- Task item -
Starting from the first line below, count every line holding the word "html", then state the total alone.

- Records provided -

* * * * * * *

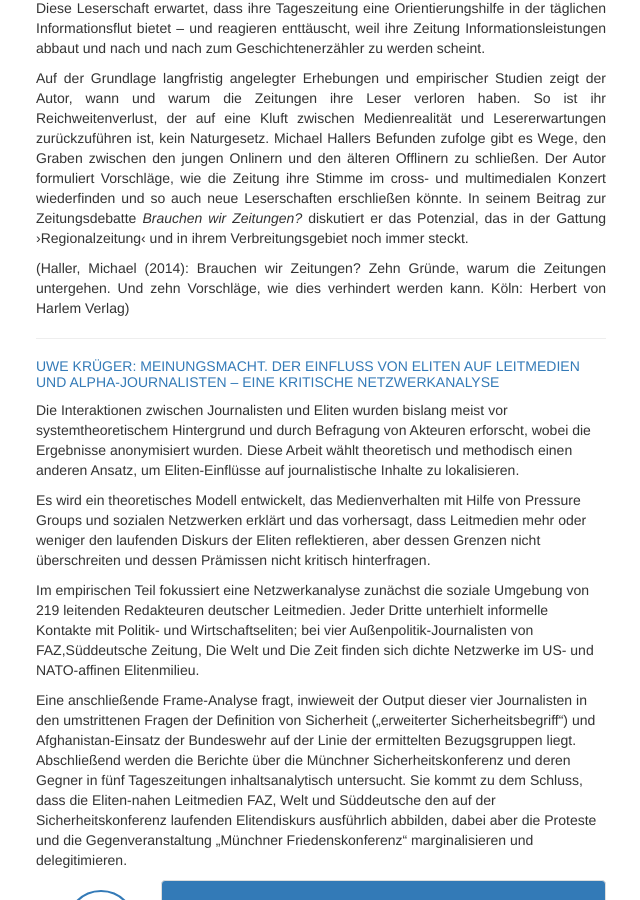
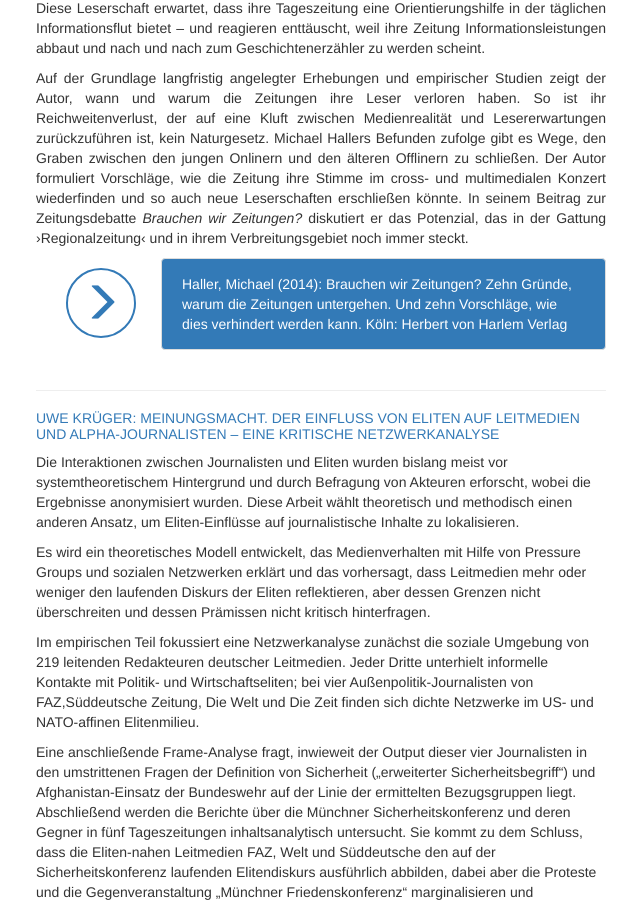
Before and after one commit to susedev/test, a Jekyll site: the page built from wir.html, in a window 1280 px wide and 900 px high, scrolled down 2232 px. Shown: the whole window, without its empty margins (229-869 px from the left). Built offline with Jekyll 4.4.1, drawn with Linux system fonts in a browser that asks for light colours; nearby versions of some CDN libraries; some of the changed text lies outside the part shown.

Commit message:
Update wir.html

```diff
--- a/wir.html
+++ b/wir.html
@@ -59,7 +59,16 @@ title: Wir
 
 <p style="text-align: justify;">Auf der Grundlage langfristig angelegter Erhebungen und empirischer Studien zeigt der Autor, wann und warum die Zeitungen ihre Leser verloren haben. So ist ihr Reichweitenverlust, der auf eine Kluft zwischen Medienrealit&auml;t und Lesererwartungen zur&uuml;ckzuf&uuml;hren ist, kein Naturgesetz. Michael Hallers Befunden zufolge gibt es Wege, den Graben zwischen den jungen Onlinern und den &auml;lteren Offlinern zu schlie&szlig;en. Der Autor formuliert Vorschl&auml;ge, wie die Zeitung ihre Stimme im cross- und multimedialen Konzert wiederfinden und so auch neue Leserschaften erschlie&szlig;en k&ouml;nnte. In seinem Beitrag zur Zeitungsdebatte <em>Brauchen wir Zeitungen?</em> diskutiert er das Potenzial, das in der Gattung &rsaquo;Regionalzeitung&lsaquo; und in ihrem Verbreitungsgebiet noch immer steckt.</p>
 
-<p style="text-align: justify;">(Haller, Michael (2014): Brauchen wir Zeitungen? Zehn Gr&uuml;nde, warum die Zeitungen untergehen. Und zehn Vorschl&auml;ge, wie dies verhindert werden kann. K&ouml;ln: Herbert von Harlem Verlag)</p>
+
+<div class="container">
+ <div class="col-md-1">
+   <a class="btn btn-circle-3" href="http://www.halem-verlag.de/2013/meinungsmacht-und-elite-journalismus/"><span class="glyphicon glyphicon-menu-right" aria-hidden="true"></span></a>
+ </div>
+ <div class="col-md-5">
+   <a class="thumbnail" href="http://www.halem-verlag.de/2014/brauchen-wir-zeitungen/" target="_blank" style="background-color: #337AB7; color:#FFFFFF; padding: 15px 20px; ">Haller, Michael (2014): Brauchen wir Zeitungen? Zehn Gr&uuml;nde, warum die Zeitungen untergehen. Und zehn Vorschl&auml;ge, wie dies verhindert werden kann. K&ouml;ln: Herbert von Harlem Verlag</a>
+ </div>
+</div>
+
 
 <hr noshade="noshade" size="1" />
 <h4><a href="http://www.eijc.eu/de/uwe-krueger-meinungsmacht-der-einfluss-von-eliten-auf-leitmedien-und-alpha-%c2%adjournalisten-eine-kritische-netzwerkanalyse/" rel="bookmark" title="Permanent Link to Uwe Krüger: Meinungsmacht. Der Einfluss von Eliten auf Leitmedien und Alpha-­Journalisten – eine kritische Netzwerkanalyse">Uwe Kr&uuml;ger: Meinungsmacht. Der Einfluss von Eliten auf Leitmedien und Alpha-&shy;Journalisten &ndash; eine kritische Netzwerkanalyse</a></h4>
@@ -99,4 +108,11 @@ Dieses Buch gibt wissenschaftlich gesicherte Antworten auf die Frage nach Mental
 
 <p>E-paper, Webseite, Blog und nat&uuml;rlich Zeitung &ndash; Verlage vermitteln heute journalistische Informationsangebote &uuml;ber viele Channels. Doch wie informieren sich die Leser und User? Nur wenig ist bekannt dar&uuml;ber, ob f&uuml;r sie im Netz andere Themen Relevanz besitzen als in der Tageszeitung oder ob ein attraktiver Online-Auftritt neue Leser gewinnen und an die Zeitung heranf&uuml;hren kann. Manuel Thom&auml; beschreibt, wie journalistische Informationsangebote in Print- und Online-Medien genutzt werden. Er zeigt den Wandel des Nachrichtensystems zwischen Zeitung und Internet und welche Folgen er f&uuml;r die Medienrezeption der Leser hat. Dargestellt werden verschiedene Ans&auml;tze, die sich in der Kommunikations- und Medienforschung mit diesen Entwicklungen besch&auml;ftigen. Die empirische Basis bildet ein langj&auml;hriges Forschungsprojekt des Instituts f&uuml;r Praktische Journalismusforschung. Um die spezifische Nutzung einzelner Channels zu analysieren wurden 30 problemzentrierte Interviews gef&uuml;hrt, 1.239 regelm&auml;&szlig;ige Leser telefonisch interviewt und erstmals &uuml;ber eine Paneluntersuchung rund 350 Leser und User periodisch online befragt. Die Ergebnisse zeigen, wie h&auml;ufig und warum die befragten Leser auf einzelne Medienangebote zugreifen, wie sie diese bewerten und warum sie auf andere verzichten.</p>
 
-<p>(Thom&auml;, Manuel (2013): Der Zerfall des Publikums. Nachrichtennutzung zwischen Zeitung und Internet. Wiesbaden: Springer VS)</p>
+<div class="container">
+ <div class="col-md-1">
+   <a class="btn btn-circle-3" href="http://www.halem-verlag.de/2013/meinungsmacht-und-elite-journalismus/"><span class="glyphicon glyphicon-menu-right" aria-hidden="true"></span></a>
+ </div>
+ <div class="col-md-5">
+   <a class="thumbnail" href="http://link.springer.com/book/10.1007%2F978-3-658-01190-1/" target="_blank" style="background-color: #337AB7; color:#FFFFFF; padding: 15px 20px; ">Thom&auml;, Manuel (2013): Der Zerfall des Publikums. Nachrichtennutzung zwischen Zeitung und Internet. Wiesbaden: Springer VS</a>
+ </div>
+</div>
```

* * * * * * *

- Answer space -
4